People complaining about his Nobel either don’t understand or it’s just a plain old case of sour grapes. I’ve seen several literary writers who have turned their noses up at the Dylan thing, like Gary Shteyngart. Well, I’ve got news for you, Gary: There are a lot of deserving writers who have never gotten the Nobel Prize. And Gary Shteyngart will probably be one of them. That’s no reflection on his work. You have to rise to the level of a Faulkner if you’re an American.

A.J. Jacobs: ‘Empathy is such an important skill for writers…’
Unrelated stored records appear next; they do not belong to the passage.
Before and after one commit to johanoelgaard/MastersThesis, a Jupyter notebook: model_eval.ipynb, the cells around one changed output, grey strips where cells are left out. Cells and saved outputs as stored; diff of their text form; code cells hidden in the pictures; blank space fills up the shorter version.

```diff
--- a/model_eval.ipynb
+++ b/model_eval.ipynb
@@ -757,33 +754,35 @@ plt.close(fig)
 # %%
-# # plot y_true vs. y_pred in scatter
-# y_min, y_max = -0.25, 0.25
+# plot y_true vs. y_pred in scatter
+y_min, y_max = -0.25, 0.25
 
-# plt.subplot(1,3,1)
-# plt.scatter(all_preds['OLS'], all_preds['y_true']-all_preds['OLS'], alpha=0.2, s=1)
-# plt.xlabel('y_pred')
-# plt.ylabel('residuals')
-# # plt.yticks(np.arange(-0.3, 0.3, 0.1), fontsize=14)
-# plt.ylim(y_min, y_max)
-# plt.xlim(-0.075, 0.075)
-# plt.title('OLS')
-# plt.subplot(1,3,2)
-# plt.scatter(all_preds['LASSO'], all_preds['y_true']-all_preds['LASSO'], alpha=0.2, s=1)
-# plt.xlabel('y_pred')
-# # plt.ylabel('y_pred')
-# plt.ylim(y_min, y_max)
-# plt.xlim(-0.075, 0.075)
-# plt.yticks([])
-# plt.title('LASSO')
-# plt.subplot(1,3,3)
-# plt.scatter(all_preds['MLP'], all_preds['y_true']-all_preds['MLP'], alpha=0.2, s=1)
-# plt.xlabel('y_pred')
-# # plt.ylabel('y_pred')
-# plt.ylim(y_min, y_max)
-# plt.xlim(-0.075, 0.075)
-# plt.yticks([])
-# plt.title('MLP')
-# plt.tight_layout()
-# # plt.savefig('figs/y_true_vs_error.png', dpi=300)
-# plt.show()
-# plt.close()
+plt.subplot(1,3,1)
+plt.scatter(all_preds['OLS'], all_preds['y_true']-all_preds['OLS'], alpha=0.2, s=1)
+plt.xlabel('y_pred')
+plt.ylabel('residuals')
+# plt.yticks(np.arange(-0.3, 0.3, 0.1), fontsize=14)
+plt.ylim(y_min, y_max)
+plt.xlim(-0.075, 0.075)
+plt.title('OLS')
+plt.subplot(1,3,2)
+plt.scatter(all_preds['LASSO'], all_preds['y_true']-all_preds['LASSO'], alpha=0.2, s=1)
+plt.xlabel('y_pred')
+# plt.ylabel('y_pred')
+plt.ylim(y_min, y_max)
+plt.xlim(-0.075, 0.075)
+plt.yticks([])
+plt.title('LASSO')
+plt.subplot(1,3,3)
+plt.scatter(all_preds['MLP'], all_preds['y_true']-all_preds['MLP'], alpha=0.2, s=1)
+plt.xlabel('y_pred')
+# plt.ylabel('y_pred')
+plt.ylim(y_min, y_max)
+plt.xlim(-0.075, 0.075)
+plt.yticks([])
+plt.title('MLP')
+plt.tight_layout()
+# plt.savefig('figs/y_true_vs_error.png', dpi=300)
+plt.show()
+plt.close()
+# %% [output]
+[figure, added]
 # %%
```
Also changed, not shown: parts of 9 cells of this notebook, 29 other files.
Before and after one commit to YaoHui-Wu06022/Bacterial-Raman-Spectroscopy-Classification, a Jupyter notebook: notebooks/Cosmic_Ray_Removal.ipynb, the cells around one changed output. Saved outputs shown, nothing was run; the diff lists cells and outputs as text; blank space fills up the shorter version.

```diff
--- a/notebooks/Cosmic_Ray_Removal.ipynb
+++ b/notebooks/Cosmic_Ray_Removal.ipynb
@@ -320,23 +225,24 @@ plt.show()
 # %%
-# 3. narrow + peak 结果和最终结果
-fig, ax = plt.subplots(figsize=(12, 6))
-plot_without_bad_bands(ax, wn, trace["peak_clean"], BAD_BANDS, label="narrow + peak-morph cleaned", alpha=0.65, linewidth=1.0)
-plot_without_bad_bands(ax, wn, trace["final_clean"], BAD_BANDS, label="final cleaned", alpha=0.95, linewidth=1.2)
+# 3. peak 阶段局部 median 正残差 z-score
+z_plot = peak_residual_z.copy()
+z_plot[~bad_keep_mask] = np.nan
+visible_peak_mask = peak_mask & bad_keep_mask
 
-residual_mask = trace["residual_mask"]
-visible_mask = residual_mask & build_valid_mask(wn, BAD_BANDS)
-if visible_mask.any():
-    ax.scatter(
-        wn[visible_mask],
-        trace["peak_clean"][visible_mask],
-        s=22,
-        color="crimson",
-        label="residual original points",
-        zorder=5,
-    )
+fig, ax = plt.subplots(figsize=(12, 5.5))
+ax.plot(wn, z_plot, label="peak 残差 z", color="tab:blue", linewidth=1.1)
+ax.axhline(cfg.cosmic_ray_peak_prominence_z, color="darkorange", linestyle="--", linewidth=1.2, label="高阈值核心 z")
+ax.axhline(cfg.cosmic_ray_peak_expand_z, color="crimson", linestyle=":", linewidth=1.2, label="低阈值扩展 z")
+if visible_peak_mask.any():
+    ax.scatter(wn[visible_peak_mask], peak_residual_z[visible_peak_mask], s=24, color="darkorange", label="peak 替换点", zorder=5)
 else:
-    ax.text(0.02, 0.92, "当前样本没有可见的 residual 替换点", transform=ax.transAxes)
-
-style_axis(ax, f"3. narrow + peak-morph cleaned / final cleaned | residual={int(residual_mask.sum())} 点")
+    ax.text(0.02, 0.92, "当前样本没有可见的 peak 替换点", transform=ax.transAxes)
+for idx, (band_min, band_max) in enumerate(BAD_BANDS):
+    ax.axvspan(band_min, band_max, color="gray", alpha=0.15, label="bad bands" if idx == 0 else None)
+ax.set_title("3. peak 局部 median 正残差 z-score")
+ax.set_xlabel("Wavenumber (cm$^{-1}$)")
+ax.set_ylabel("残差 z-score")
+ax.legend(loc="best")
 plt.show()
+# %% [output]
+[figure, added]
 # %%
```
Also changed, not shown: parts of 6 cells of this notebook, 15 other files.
AJ Jacobs (GalleyCat)A.J. Jacobs has lived an incredibly interesting life. To the delight of his readers, he chronicles his experiments in articles for Esquire magazine and in his funny books which include The Know-it-All, The Year of Living Biblically, My Life as an Experiment, and Drop Dead Healthy. Recently, we spoke Jacobs to discuss the intricacies of writing, the Global Family Reunion event, and all the experiments he has intends to tackle in the near future. Check out the highlights from our interview below… Q: How did you land your first book deal?
A: I wrote an article for a (now-defunct) magazine called The Nose. It wasn’t even an article. It was a silly little chart about the alleged similarities between Elvis Presley and Jesus Christ (Jesus walked on water in The Sea of Galilee; Elvis surfed in the movie Blue Hawaii — that kind of thing). For some reason, I was deluded enough to think ...

James Patterson to Speak at University of the Pacific Commencement

Bestselling author James Patterson will be the commencement speaker at the University of Pacific’s graduation ceremony. Patterson’s involvement is personal. The Class of 2017 includes four aspiring teachers that attended the university thanks to support from the Patterson Family Foundation. The foundation has given out $7 million in scholarships to help support student teachers at universities around the country. Pacific’s graduation will take place on May 13. “I am so blessed to be here at Pacific and it is because of Mr. Patterson’s generous financial contribution to my college education that my dreams are coming true,” stated Taylor Dorsey, one of the recipients of the scholarship. “I can’t wait to begin my career as a teacher so I can make a difference in other people’s lives as Mr. Patterson has made in mine. I will never forget what he has done for me.”